Karim Khattak, a top government official for the division in Pakistan’s northwest that includes Swat, said the provincial government hopes to get residents to sign up as police volunteers to complement regular police forces. The goal is to have nearly 2,500 regular police back in the valley by the end of the month, Awan said.

Khattak urged the international community to give more aid, noting that the Taliban during their campaign had destroyed some 200 schools, mostly those of girls. He said returning girls to school will be a top priority, as will reopening the cinema.

Awan said he believes many of the top Taliban commanders, possibly even Swat Taliban chief Maulana Fazlullah, were holed up in the Kabal area, which he suggested would face the next round of the offensive.

“We have bottled them up very well,” Awan said. “Hopefully this will be a decisive battle.”

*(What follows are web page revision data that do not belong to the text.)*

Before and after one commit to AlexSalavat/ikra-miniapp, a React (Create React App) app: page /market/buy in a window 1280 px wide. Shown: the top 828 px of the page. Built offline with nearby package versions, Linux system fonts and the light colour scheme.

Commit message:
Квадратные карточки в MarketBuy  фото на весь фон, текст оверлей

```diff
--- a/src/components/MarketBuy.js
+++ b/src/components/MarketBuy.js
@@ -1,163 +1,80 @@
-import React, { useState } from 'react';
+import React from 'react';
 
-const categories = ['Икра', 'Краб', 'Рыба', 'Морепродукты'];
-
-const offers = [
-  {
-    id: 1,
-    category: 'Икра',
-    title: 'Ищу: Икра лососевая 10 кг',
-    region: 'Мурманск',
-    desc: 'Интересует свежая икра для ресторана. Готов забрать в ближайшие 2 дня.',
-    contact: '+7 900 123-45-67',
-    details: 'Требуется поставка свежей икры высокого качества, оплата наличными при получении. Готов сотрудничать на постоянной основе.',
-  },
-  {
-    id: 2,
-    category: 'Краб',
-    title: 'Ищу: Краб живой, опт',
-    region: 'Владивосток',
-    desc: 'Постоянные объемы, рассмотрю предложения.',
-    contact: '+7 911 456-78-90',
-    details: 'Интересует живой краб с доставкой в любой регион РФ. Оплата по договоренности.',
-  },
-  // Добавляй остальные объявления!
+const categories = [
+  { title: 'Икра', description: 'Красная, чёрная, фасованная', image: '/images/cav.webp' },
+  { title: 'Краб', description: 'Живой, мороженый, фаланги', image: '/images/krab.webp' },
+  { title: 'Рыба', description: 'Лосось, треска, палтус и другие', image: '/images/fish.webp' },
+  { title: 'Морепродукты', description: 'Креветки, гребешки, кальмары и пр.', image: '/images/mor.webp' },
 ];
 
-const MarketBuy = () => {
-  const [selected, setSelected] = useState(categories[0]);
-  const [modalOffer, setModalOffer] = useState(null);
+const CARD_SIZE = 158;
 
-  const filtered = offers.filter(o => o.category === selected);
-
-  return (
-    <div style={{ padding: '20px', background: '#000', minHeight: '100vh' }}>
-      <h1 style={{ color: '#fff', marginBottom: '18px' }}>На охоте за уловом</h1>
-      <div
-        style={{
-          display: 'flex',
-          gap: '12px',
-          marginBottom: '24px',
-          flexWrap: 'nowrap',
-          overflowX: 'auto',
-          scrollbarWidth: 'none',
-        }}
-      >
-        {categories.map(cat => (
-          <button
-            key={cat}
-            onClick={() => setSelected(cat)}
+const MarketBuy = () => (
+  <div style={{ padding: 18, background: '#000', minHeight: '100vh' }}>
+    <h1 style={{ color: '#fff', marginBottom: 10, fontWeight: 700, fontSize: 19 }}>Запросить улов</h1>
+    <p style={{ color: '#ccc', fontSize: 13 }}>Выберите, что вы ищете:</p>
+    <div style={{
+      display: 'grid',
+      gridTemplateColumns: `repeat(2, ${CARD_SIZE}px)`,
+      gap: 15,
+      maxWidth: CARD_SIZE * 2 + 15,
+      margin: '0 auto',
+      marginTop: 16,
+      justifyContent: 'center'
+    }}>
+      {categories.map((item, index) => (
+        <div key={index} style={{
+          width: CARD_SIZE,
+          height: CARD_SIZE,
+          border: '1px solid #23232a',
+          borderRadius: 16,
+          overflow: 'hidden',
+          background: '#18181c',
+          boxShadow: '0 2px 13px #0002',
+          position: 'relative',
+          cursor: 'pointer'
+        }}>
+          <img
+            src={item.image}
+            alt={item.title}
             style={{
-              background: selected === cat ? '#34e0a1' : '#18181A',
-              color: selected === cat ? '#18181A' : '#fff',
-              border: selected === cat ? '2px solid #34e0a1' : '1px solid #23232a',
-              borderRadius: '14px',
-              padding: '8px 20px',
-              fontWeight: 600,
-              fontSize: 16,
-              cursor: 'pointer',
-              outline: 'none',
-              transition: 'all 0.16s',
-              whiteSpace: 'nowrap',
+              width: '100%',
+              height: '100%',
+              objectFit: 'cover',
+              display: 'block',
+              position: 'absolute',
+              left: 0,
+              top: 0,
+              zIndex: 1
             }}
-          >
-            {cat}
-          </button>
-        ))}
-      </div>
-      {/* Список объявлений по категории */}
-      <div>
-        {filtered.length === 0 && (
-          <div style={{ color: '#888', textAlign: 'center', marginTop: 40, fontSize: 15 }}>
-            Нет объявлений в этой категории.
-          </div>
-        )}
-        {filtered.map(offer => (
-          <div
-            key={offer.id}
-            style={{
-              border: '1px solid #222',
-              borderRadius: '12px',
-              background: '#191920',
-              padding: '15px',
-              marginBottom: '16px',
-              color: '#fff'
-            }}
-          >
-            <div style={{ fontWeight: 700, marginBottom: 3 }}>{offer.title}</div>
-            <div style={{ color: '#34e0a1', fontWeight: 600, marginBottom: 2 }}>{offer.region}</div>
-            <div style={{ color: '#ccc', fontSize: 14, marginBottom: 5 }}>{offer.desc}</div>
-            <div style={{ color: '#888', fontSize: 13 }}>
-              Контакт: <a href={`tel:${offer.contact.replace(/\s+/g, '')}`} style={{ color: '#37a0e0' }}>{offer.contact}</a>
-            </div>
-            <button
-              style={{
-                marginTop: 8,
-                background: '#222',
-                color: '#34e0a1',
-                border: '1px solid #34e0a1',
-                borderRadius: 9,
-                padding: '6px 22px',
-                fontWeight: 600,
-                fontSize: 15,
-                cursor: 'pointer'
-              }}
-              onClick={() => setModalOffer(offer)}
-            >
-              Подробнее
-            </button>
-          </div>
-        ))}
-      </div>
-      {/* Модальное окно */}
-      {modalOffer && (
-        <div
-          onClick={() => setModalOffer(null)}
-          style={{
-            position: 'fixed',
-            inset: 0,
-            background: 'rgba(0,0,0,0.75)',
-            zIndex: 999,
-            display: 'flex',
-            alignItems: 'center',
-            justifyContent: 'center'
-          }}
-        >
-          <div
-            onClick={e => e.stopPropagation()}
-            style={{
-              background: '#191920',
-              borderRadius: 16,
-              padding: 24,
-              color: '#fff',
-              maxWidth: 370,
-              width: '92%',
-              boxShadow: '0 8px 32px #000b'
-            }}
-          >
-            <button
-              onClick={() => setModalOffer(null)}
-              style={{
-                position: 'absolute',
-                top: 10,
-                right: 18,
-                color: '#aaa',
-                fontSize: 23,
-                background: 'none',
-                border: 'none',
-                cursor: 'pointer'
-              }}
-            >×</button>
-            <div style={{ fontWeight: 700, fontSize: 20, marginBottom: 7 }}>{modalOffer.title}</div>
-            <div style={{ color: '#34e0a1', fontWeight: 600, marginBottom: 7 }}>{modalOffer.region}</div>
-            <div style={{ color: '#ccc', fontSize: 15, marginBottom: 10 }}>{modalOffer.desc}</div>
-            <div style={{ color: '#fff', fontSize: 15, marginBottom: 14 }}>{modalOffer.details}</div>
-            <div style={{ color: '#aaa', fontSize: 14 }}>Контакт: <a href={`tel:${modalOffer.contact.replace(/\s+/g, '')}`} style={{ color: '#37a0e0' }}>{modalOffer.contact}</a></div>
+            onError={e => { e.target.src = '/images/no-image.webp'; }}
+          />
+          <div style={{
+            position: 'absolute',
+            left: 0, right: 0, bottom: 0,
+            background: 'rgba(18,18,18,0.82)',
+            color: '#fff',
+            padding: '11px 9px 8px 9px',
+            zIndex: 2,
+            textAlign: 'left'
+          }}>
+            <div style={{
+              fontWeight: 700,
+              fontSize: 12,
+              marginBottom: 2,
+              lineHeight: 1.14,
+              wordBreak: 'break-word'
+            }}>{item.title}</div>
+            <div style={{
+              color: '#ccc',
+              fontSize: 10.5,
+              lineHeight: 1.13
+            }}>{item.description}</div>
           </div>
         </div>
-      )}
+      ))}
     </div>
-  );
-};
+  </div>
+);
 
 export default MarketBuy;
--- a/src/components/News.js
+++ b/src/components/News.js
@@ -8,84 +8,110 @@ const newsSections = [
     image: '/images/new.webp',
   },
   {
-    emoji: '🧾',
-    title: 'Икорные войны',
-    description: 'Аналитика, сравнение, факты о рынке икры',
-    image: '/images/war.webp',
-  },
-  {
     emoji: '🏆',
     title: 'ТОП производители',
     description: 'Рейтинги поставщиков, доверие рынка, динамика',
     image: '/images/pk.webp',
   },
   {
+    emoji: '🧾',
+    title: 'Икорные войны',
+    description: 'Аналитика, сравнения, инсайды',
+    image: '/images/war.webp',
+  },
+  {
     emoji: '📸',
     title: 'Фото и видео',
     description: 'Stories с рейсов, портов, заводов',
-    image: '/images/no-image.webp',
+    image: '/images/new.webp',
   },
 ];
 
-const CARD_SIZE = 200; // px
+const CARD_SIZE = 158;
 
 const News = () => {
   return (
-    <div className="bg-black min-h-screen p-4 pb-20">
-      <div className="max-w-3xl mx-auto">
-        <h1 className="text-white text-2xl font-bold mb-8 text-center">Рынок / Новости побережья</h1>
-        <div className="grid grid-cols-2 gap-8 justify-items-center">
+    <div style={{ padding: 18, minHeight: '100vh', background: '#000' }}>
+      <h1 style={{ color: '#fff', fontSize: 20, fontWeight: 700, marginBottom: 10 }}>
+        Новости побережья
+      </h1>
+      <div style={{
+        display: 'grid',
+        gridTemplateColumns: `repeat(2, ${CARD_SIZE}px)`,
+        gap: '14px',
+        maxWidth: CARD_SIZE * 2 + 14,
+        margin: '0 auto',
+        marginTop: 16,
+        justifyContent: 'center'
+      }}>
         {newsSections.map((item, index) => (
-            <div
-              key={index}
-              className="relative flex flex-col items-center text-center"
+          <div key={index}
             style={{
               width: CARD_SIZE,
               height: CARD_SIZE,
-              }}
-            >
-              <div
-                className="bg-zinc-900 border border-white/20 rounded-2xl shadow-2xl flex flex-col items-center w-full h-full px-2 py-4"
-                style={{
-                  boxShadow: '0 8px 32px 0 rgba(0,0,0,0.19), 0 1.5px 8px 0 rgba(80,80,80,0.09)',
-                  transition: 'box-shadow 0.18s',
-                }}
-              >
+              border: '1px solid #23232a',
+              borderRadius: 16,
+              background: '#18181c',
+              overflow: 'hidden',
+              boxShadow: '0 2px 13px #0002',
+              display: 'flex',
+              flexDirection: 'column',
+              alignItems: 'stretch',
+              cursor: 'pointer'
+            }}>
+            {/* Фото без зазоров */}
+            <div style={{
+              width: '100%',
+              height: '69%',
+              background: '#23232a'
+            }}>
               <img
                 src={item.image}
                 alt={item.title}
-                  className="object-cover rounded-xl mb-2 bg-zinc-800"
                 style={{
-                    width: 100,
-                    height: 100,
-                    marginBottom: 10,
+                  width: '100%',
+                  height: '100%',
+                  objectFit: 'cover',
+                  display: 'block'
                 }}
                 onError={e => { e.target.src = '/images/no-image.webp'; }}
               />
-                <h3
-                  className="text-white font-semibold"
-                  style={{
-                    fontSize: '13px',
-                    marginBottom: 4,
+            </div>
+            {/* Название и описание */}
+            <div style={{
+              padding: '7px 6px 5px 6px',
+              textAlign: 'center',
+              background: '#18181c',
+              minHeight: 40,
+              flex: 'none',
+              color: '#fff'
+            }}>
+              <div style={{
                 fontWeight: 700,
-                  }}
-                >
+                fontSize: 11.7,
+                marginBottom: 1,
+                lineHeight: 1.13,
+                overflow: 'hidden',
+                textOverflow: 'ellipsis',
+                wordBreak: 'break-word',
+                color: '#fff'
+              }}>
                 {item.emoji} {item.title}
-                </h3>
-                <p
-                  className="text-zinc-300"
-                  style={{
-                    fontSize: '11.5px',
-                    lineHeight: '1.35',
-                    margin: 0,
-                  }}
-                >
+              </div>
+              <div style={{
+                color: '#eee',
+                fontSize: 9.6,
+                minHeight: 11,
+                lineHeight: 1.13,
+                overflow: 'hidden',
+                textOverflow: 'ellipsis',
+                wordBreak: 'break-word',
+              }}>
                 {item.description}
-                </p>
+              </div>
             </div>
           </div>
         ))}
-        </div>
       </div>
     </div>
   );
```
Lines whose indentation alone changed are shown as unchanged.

All the main cities in the valley should be under control within days, but the fighting throughout more rural areas could last another two months, chief army spokesman Maj. Gen. Athar Abbas said.

Army troops were successful in choking off supply lines for militants, a key reason many melted away. Some headed north to Kalam, a small town heavily dependent on tourism that is nestled between snow-capped mountains and next to a gushing river.

During a briefing there on Wednesday, local businessmen and leaders said their food stocks were running low, but that the militants appeared to have fled since troops showed up.

“It is nice. The military is here and we are safe,” said Malak Shahroom, who runs a local tourist information center. He said he had lost thousands of dollars worth of business because fighting in the region had damaged the tourism industry.

Awan, whose primary area of responsibility is the lower half of the valley, said the army was able to intercept roughly 60 percent of the militants’ communications, which are usually transmitted through handheld radios.

The military also exhibited hundreds of arms, ammunition and other items confiscated from alleged militant hideouts and homes, including roadside bombs made from pressure cookers, heavy rifles, binoculars, and even a shirt bearing a picture of Osama bin Laden.

Awan said many of the weapons found with militants were Russian made, while others had no markings but appeared to be Chinese made.

The military says it has killed more than 1,200 insurgents in the month-old offensive in Swat and surrounding districts. Army officials interviewed Wednesday insisted civilians deaths were “very few,” but gave no firm figures.

The generally broad Pakistani support for the offensive may sour if civilian casualties turn out to be high or if the government is perceived to deal badly with the refugee crisis.

The government is also having to contend with a rise in militant activity in other parts of the country, including suicide attacks that officials say are revenge for the Swat offensive.